Deloitte tax partner Mark Groom told HR magazine that due to a quirk in the childcare rules, the proposed £2,000 per child tax break David Cameron announced on Tuesday may not be the boost it first appears to all working parents.

Under the new rules, tax relief for childcare will increase from £1,200 per child to £2,000 per child. The Government is giving parents the option to stick with their employer childcare voucher plan instead of switching to the new scheme. This offer lasts for as long as the employer childcare voucher scheme is still running.

Groom said for some basic rate taxpayers, sticking to the childcare vouchers scheme would be more beneficial than the new scheme, despite the increased tax breaks.

Under the current system, if both parents are basic rate taxpayers they can benefit from tax relief on up to £110 per week (£5,720 per annum) in childcare vouchers, which amounts to a maximum tax saving of £1,830.

Under the new system, parents on the basic tax rate would need to spend at least £7,321 in a year on childcare to save as much.

"Those basic rate taxpayers joining the new scheme, but spending less than £5,720 may be better off staying in their existing childcare voucher scheme, while those spending between £5,720 and £7,321 would be worse off if they switch from childcare voucher scheme to the new scheme in 2015,” Groom said.

Groom said the new scheme means the childcare benefits will be much more widely available than before.

“Currently, only employees whose employers provide either childcare vouchers or workplace nurseries can benefit," he said. "From autumn 2015, the new scheme will be administered by parents opening an online account through the government website.

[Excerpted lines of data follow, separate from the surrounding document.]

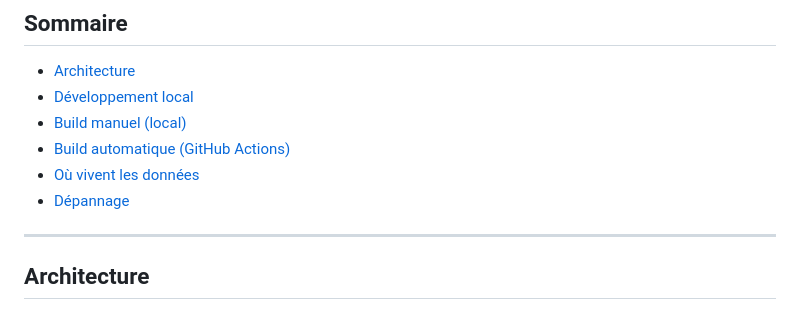
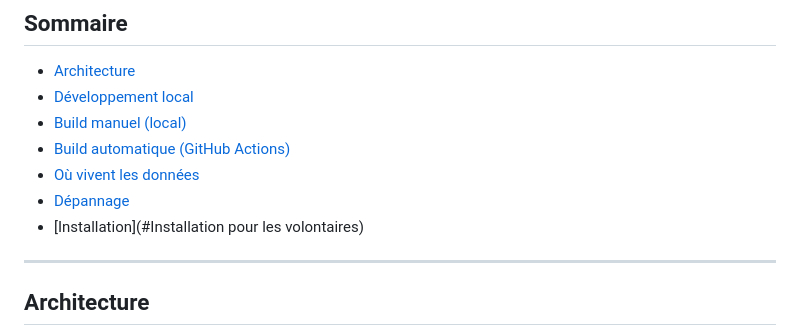
Before and after one commit to geronimo0703/publipostage, a Markdown page: README.md, the part around the change. GitHub-like rendering.

Commit message:
ajout lien dans README.md

```diff
--- a/README.md
+++ b/README.md
@@ -13,6 +13,7 @@ aucune installation de Python requise côté volontaire.
 - [Build automatique (GitHub Actions)](#build-automatique-github-actions)
 - [Où vivent les données](#où-vivent-les-données)
 - [Dépannage](#dépannage)
+- [Installation](#Installation pour les volontaires)
 
 ---
 
```
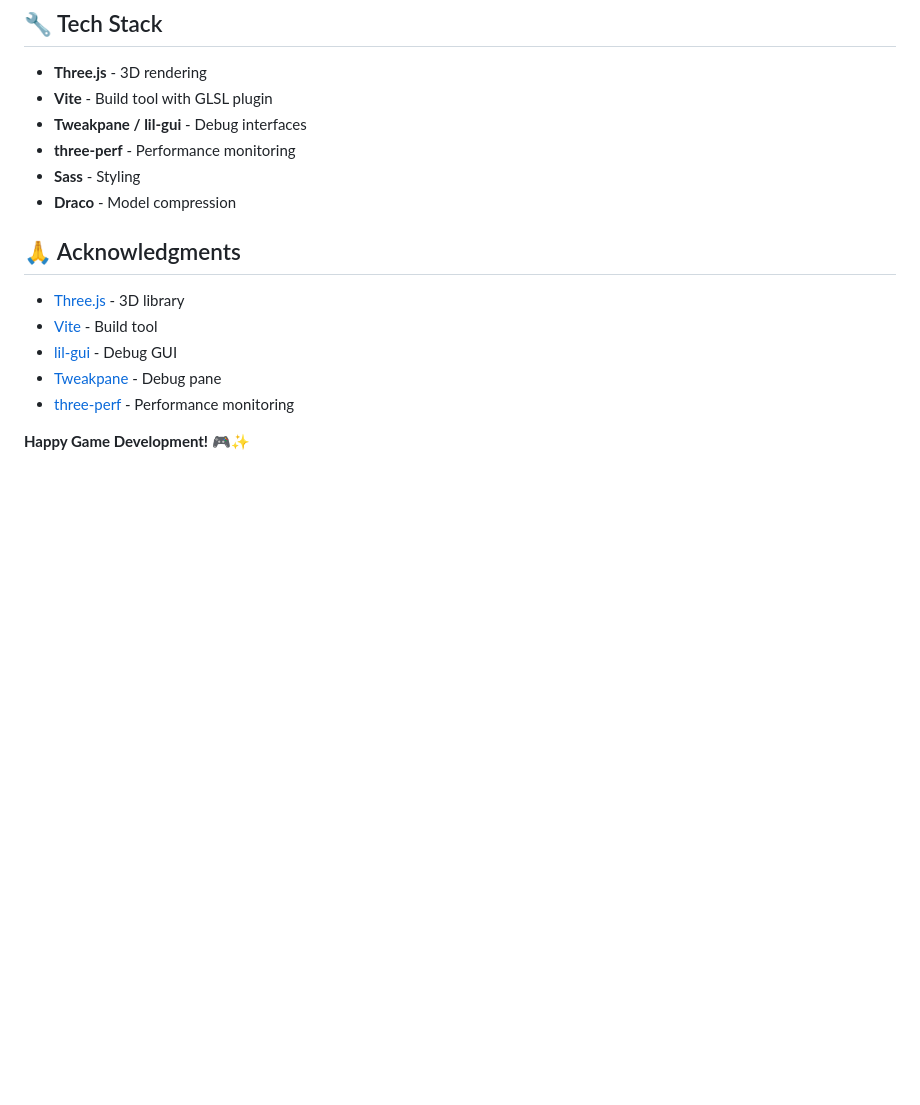
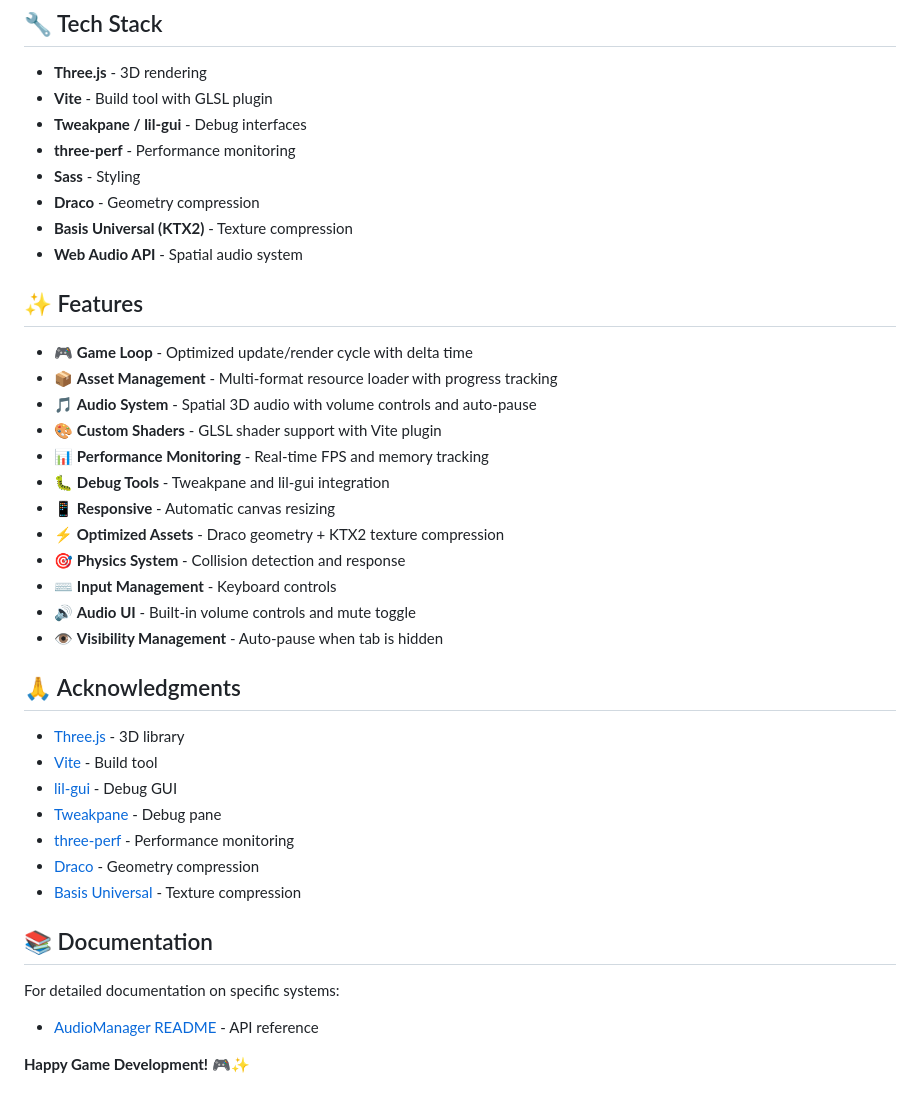
Before and after one commit to SahilK-027/threejs-gamedev-template, a Markdown page: README.md, the part around one of its changes. Drawn GitHub-style; blank space fills up the shorter version.

```diff
--- a/README.md
+++ b/README.md
@@ -181,7 +281,24 @@ export default class MyComponent {
 - **Tweakpane / lil-gui** - Debug interfaces
 - **three-perf** - Performance monitoring
 - **Sass** - Styling
-- **Draco** - Model compression
+- **Draco** - Geometry compression
+- **Basis Universal (KTX2)** - Texture compression
+- **Web Audio API** - Spatial audio system
+
+## ✨ Features
+
+- 🎮 **Game Loop** - Optimized update/render cycle with delta time
+- 📦 **Asset Management** - Multi-format resource loader with progress tracking
+- 🎵 **Audio System** - Spatial 3D audio with volume controls and auto-pause
+- 🎨 **Custom Shaders** - GLSL shader support with Vite plugin
+- 📊 **Performance Monitoring** - Real-time FPS and memory tracking
+- 🐛 **Debug Tools** - Tweakpane and lil-gui integration
+- 📱 **Responsive** - Automatic canvas resizing
+- ⚡ **Optimized Assets** - Draco geometry + KTX2 texture compression
+- 🎯 **Physics System** - Collision detection and response
+- ⌨️ **Input Management** - Keyboard controls
+- 🔊 **Audio UI** - Built-in volume controls and mute toggle
+- 👁️ **Visibility Management** - Auto-pause when tab is hidden
 
 ## 🙏 Acknowledgments
 
@@ -190,5 +307,13 @@ export default class MyComponent {
 - [lil-gui](https://lil-gui.georgealways.com/) - Debug GUI
 - [Tweakpane](https://tweakpane.github.io/docs/) - Debug pane
 - [three-perf](https://github.com/utsuboco/three-perf) - Performance monitoring
+- [Draco](https://google.github.io/draco/) - Geometry compression
+- [Basis Universal](https://github.com/BinomialLLC/basis_universal) - Texture compression
+
+## 📚 Documentation
+
+For detailed documentation on specific systems:
+
+- [AudioManager README](./src/Game/Managers/AudioManager.README.md) - API reference
 
 **Happy Game Development! 🎮✨**
```
Also changed, not shown: other parts of README.md (+107 -7 lines).
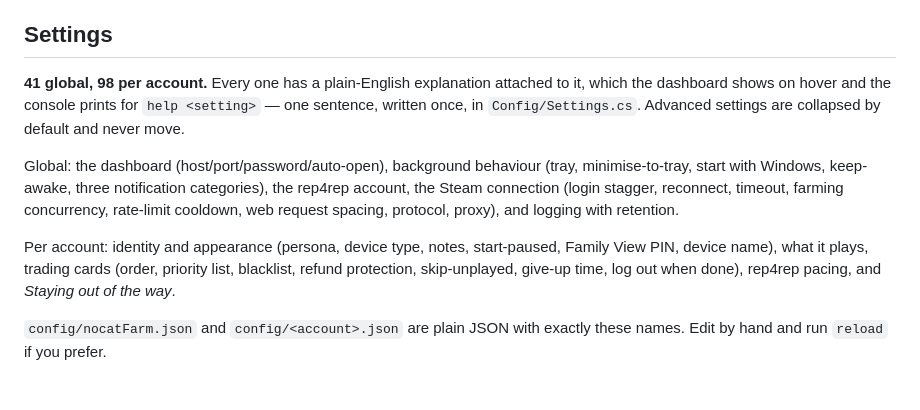
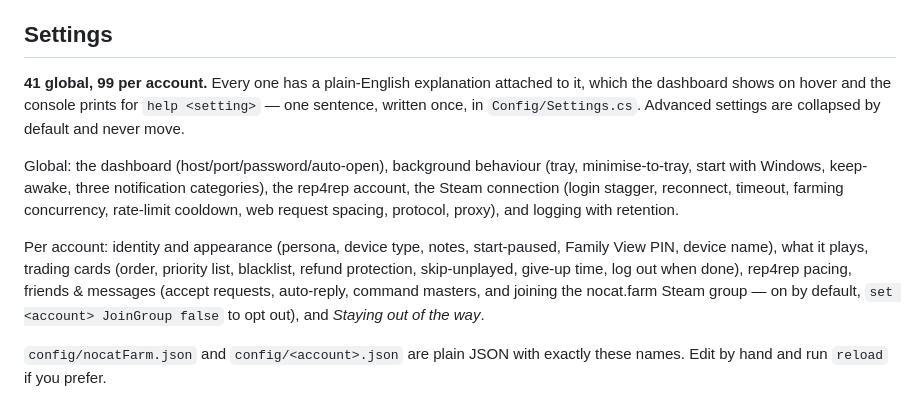
Before and after one commit to VisaHolder/nocatfarm, a Markdown page: README.md, the part around the change. Drawn GitHub-style.

Commit message:
docs: per-account count 99, note the nocat.farm group auto-join + opt-out

```diff
--- a/README.md
+++ b/README.md
@@ -202,7 +202,7 @@ side of the trade page can't be read, the offer is refused rather than guessed a
 
 ## Settings
 
-**41 global, 98 per account.** Every one has a plain-English explanation attached to it, which the dashboard
+**41 global, 99 per account.** Every one has a plain-English explanation attached to it, which the dashboard
 shows on hover and the console prints for `help <setting>` — one sentence, written once, in
 `Config/Settings.cs`. Advanced settings are collapsed by default and never move.
 
@@ -213,7 +213,9 @@ logging with retention.
 
 Per account: identity and appearance (persona, device type, notes, start-paused, Family View PIN, device
 name), what it plays, trading cards (order, priority list, blacklist, refund protection, skip-unplayed,
-give-up time, log out when done), rep4rep pacing, and *Staying out of the way*.
+give-up time, log out when done), rep4rep pacing, friends & messages (accept requests, auto-reply, command
+masters, and joining the nocat.farm Steam group — on by default, `set <account> JoinGroup false` to opt out),
+and *Staying out of the way*.
 
 `config/nocatFarm.json` and `config/<account>.json` are plain JSON with exactly these names. Edit by hand and
 run `reload` if you prefer.
```
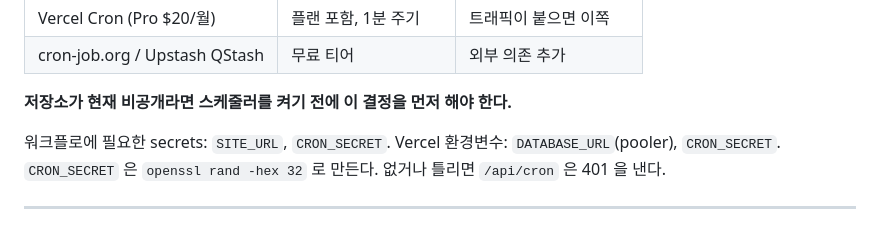
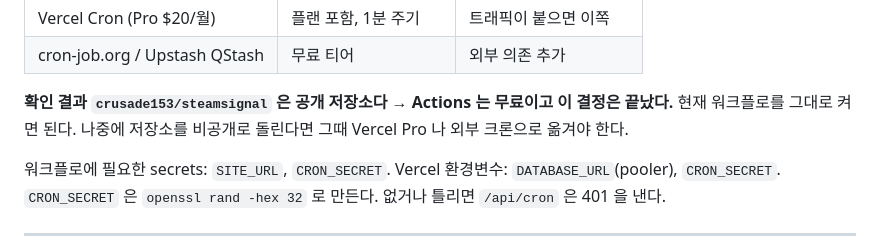
Before and after one commit to crusade153/steamsignal, a Markdown page: HANDOFF.md, the part around the change. Rendered like a GitHub page.

Commit message:
docs: resolve scheduler cost question — repo is public
GitHub Actions is free here, so the workflow can be enabled as is.
Left as an open decision it would have cost the next session time.

Co-Authored-By: Claude Opus 5 <noreply@anthropic.com>

```diff
--- a/HANDOFF.md
+++ b/HANDOFF.md
@@ -190,7 +190,8 @@ Vercel **Hobby 내장 크론은 하루 1회만** 돈다. 10분 주기가 필요
 | Vercel Cron (Pro $20/월) | 플랜 포함, 1분 주기 | 트래픽이 붙으면 이쪽 |
 | cron-job.org / Upstash QStash | 무료 티어 | 외부 의존 추가 |
 
-**저장소가 현재 비공개라면 스케줄러를 켜기 전에 이 결정을 먼저 해야 한다.**
+**확인 결과 `crusade153/steamsignal` 은 공개 저장소다 → Actions 는 무료이고 이 결정은 끝났다.**
+현재 워크플로를 그대로 켜면 된다. 나중에 저장소를 비공개로 돌린다면 그때 Vercel Pro 나 외부 크론으로 옮겨야 한다.
 
 워크플로에 필요한 secrets: `SITE_URL`, `CRON_SECRET`.
 Vercel 환경변수: `DATABASE_URL`(pooler), `CRON_SECRET`.
```
Also changed, not shown: docs/DATA-PIPELINE.md (+2 -0 lines).
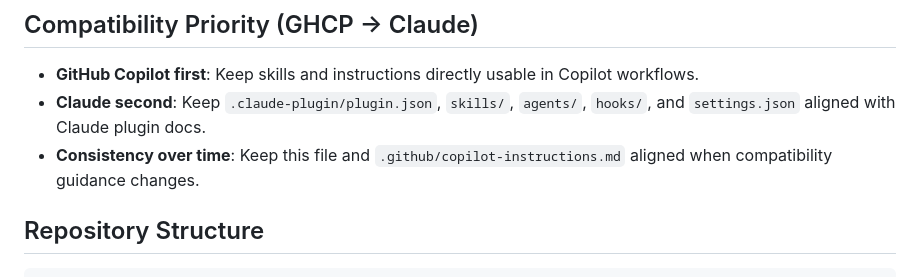
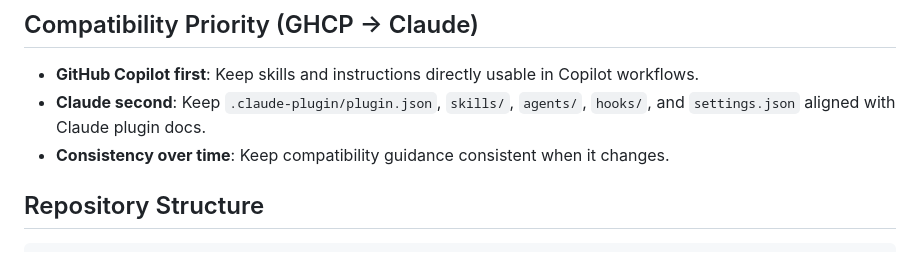
Before and after one commit to RafaelGorski/Problem-Based-SRS, a Markdown page: AGENTS.md, the part around the change. GitHub-like rendering.

Commit message:
fix: Remove false alignment references between AGENTS.md and copilot-instructions.md
Co-authored-by: RafaelGorski <540567+RafaelGorski@users.noreply.github.com>

```diff
--- a/AGENTS.md
+++ b/AGENTS.md
@@ -15,7 +15,7 @@ The repository follows the **[AgentSkills](https://agentskills.io)** standard an
 
 - **GitHub Copilot first**: Keep skills and instructions directly usable in Copilot workflows.
 - **Claude second**: Keep `.claude-plugin/plugin.json`, `skills/`, `agents/`, `hooks/`, and `settings.json` aligned with Claude plugin docs.
-- **Consistency over time**: Keep this file and `.github/copilot-instructions.md` aligned when compatibility guidance changes.
+- **Consistency over time**: Keep compatibility guidance consistent when it changes.
 
 ## Repository Structure
 
```
Also changed, not shown: .github/copilot-instructions.md (+1 -1 lines).
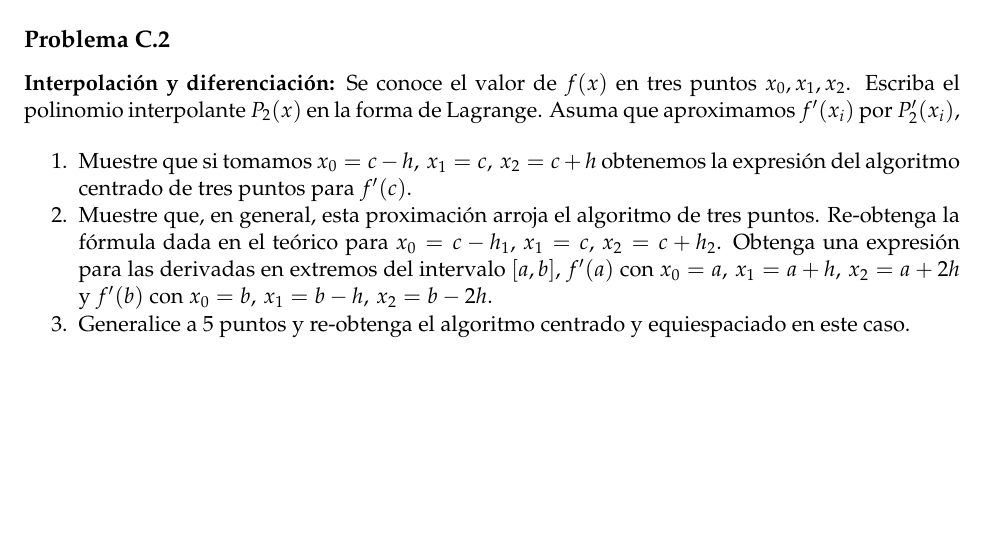
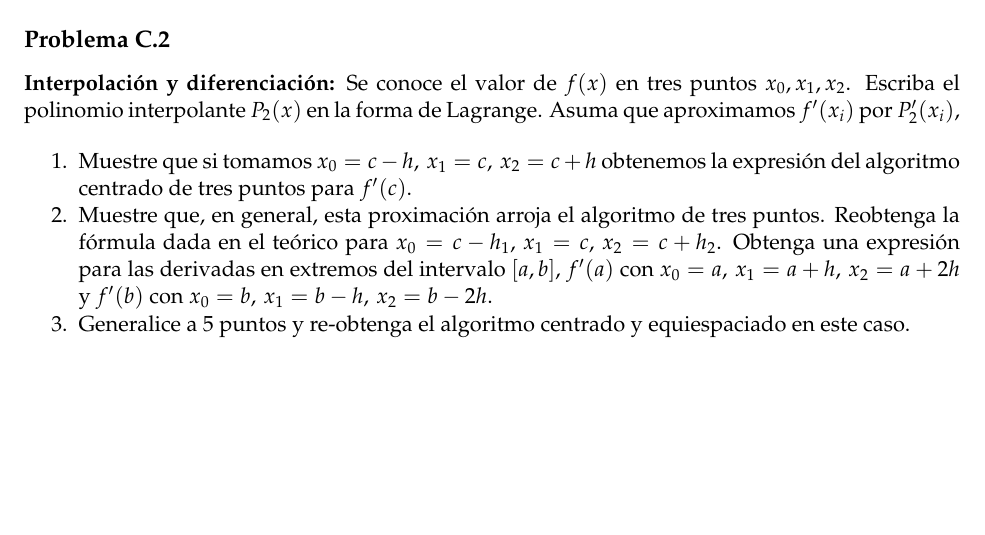
Before and after one commit to reula/MetodosNumericos2021, a LaTeX document (Guias/guia5_2021_julia.tex): part of page 2 of 2, cut so that both start at the same text. The pictures show the PDF file Guias/guia5_2021_julia.pdf that the author committed with the source.

Commit message:
PROGRESS

```diff
--- a/Guias/guia5_2021_julia.tex
+++ b/Guias/guia5_2021_julia.tex
@@ -384,7 +384,7 @@ por \(P_2'(x_i)\),
   expresión del algoritmo centrado de tres puntos para \(f'(c)\).
 \item
   Muestre que, en general, esta proximación arroja el algoritmo de tres
-  puntos. Re-obtenga la fórmula dada en el teórico para
+  puntos. Reobtenga la fórmula dada en el teórico para
   \(x_0=c-h_1,\,x_1=c,\,x_2=c+h_2\). Obtenga una expresión para las
   derivadas en extremos del intervalo \([a,b]\), \(f'(a)\) con
   \(x_0=a,\,x_1=a+h,\,x_2=a+2 h\) y \(f'(b)\) con
```
Also changed, not shown: Guias/guia5_2021_julia.pdf, 1 other file.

This will open the relief up to the self-employed as well as those employees whose employers do not currently provide assistance with childcare.”